## RECORDED DATA
+---+

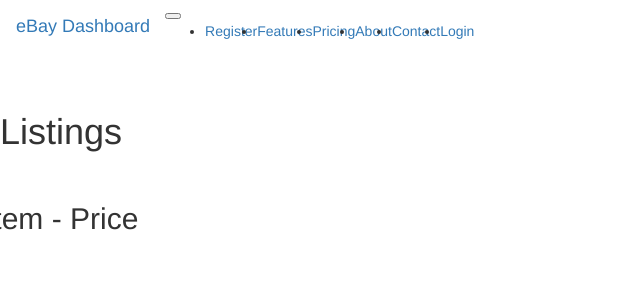
After one commit to pmank64/eBay-Market-Research-Web-Application, a Flask app: page /listings.html in a window 1280 px wide. The commit adds this page. Shown: the top 300 px of the page, without its empty margins (0-640 px from the left). Run offline with Flask 2, Linux system fonts and the light colour scheme; some libraries are stand-ins or nearby versions.

Commit message:
listings file

```diff
--- a/app/routes.py
+++ b/app/routes.py
@@ -176,3 +176,15 @@ def about():
 def contact():
 
     return render_template('contact.html', title='Contact')
+
+
+@app.route('/listings.html')
+def listings():
+
+    if current_user.is_authenticated:
+        user_id = current_user.id
+        items = Item.query.filter_by(user_id=user_id).all()
+
+        return render_template('listings.html', title='Listings', items=items)
+
+    return render_template('listings.html', title='Listings')
--- a/app/templates/base.html
+++ b/app/templates/base.html
@@ -71,7 +71,7 @@
             <br>
             <a class="nav-link active" href={{ url_for('watchlist') }}>Watch List</a>
             <br>
-            <a class="nav-link active" href="#">Listing</a>
+            <a class="nav-link active" href={{ url_for('listings') }}>Listing</a>
             <br>
             <a class="nav-link active" href={{ url_for('search')}}>Compare Prices</a>
             <br>
@@ -84,6 +84,4 @@
     {% endif %}
     {% block app_content %} {% endblock %}
 
-
-
 {% endblock %}
--- a/app/templates/inventory.html
+++ b/app/templates/inventory.html
@@ -9,8 +9,8 @@
     <div class="col-10 offset-2 ">
     <div class="row">
         <div class="col-2">
-
-     {{ wtf.quick_form(form) }}
+            <h1> Add to Inventory</h1>
+            {{ wtf.quick_form(form) }}
 
         </div>
     </div>
--- /dev/null
+++ b/app/templates/listings.html
@@ -0,0 +1,24 @@
+{% extends 'base.html' %}
+{% import 'bootstrap/wtf.html' as wtf %}
+
+
+    {% block app_content %}
+
+        <br>
+        <h1> Listings </h1>
+        <br>
+        <div class="row">
+            <div class="col-md offset-md-1" >
+
+                <h2>Item - Price</h2>
+                {% for item in items %}
+
+                    <ul class="list-group list-group-flush col-md-3">
+                    <li class="list-group-item">{{ item.item_name }}  - ${{ item.item_price }} <button type="button" class="btn btn-success float-right">List</button></li>
+                    </ul>
+                {% endfor %}
+
+            </div>
+        </div>
+
+    {% endblock %}
```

+---+

## PROBLEM STATEMENT
Out of the material above, gather each line where "return" appears.

## WRITTEN SOLUTION
     return render_template('contact.html', title='Contact')
+        return render_template('listings.html', title='Listings', items=items)
+    return render_template('listings.html', title='Listings')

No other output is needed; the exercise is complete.